Smoking is a practice in which a substance is burned and the resulting smoke breathed in to be tasted and absorbed into the bloodstream. Most commonly the substance is the dried leaves of the tobacco plant which have been rolled into a small square of rice paper to create a small, round cylinder called a "cigarette". Smoking is primarily practiced as a route of administration for recreational drug use because the combustion of the dried plant leaves vaporizes and delivers active substances into the lungs where they are rapidly absorbed into the bloodstream and reach bodily tissue. In the case of cigarette smoking these substances are contained in a mixture of aerosol particles and gasses and include the pharmacologically active alkaloid nicotine; the vaporization creates heated aerosol and gas into a form that allows inhalation and deep penetration into the lungs where absorption into the bloodstream of the active substances occurs. In some cultures, smoking is also carried out as a part of various rituals, where participants use it to help induce trance-like states that, they believe, can lead them to spiritual enlightenment.

Links to Peel

Peel as a non-smoker mentioned in the Daily Express, published on 9th March 1972, that he used to smoke drugs when hosting shows on Radio London, as well as his father dying of lung cancer due to smoking heavily:

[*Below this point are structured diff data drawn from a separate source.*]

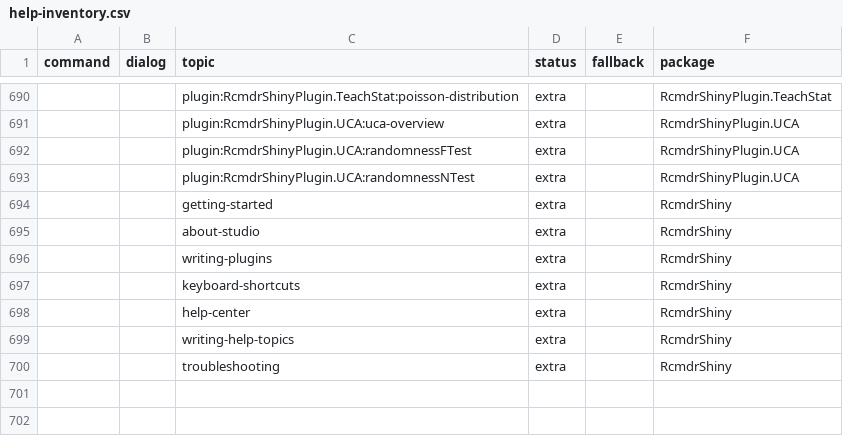
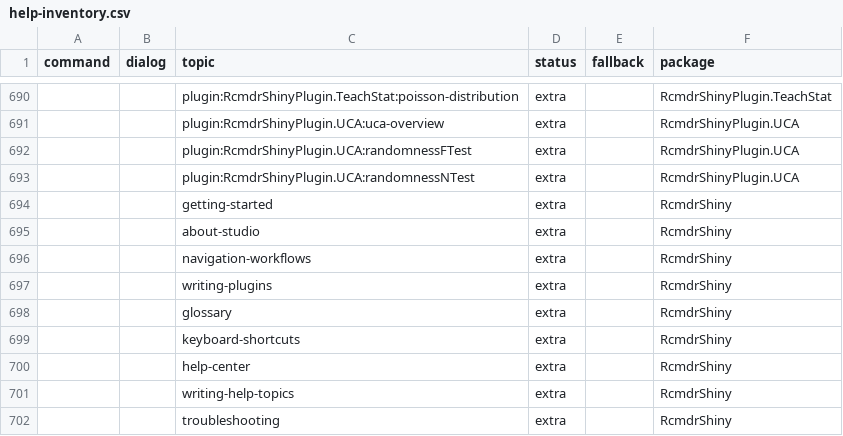
Before and after one commit to vigliafg/rcmdr-studio, a CSV file: inst/etc/help-inventory.csv, drawn as a sheet; only a part is shown, gaps mark what is left out.

Commit message:
feat: Wave 6 help centre, examples and onboarding

```diff
--- a/inst/etc/help-inventory.csv
+++ b/inst/etc/help-inventory.csv
@@ -695,3 +695,5 @@
 "","","about-studio","extra","","RcmdrShiny"
+"","","navigation-workflows","extra","","RcmdrShiny"
 "","","writing-plugins","extra","","RcmdrShiny"
+"","","glossary","extra","","RcmdrShiny"
 "","","keyboard-shortcuts","extra","","RcmdrShiny"
```
Also changed, not shown: 59 other files.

"My father died of lung cancer... I can never understand why people smoke. It makes them unattractive, makes them smell. There's nothing worse than kissing a girl who's been smoking. It's like licking inside of a stove. I've smoked pot but not anymore. On the radio ship I did some of my programmes, stoned. But they were exceptionally bad shows, very untidy, with lots of pauses and giggling. Still it's a lot healthier than drinking." [1]
However, in the Radio Times, published on 26th February 2000, he admitted before giving up at the age of 13, that he had smoked as many as five cigarettes and a great quality of blotting paper each term. [2]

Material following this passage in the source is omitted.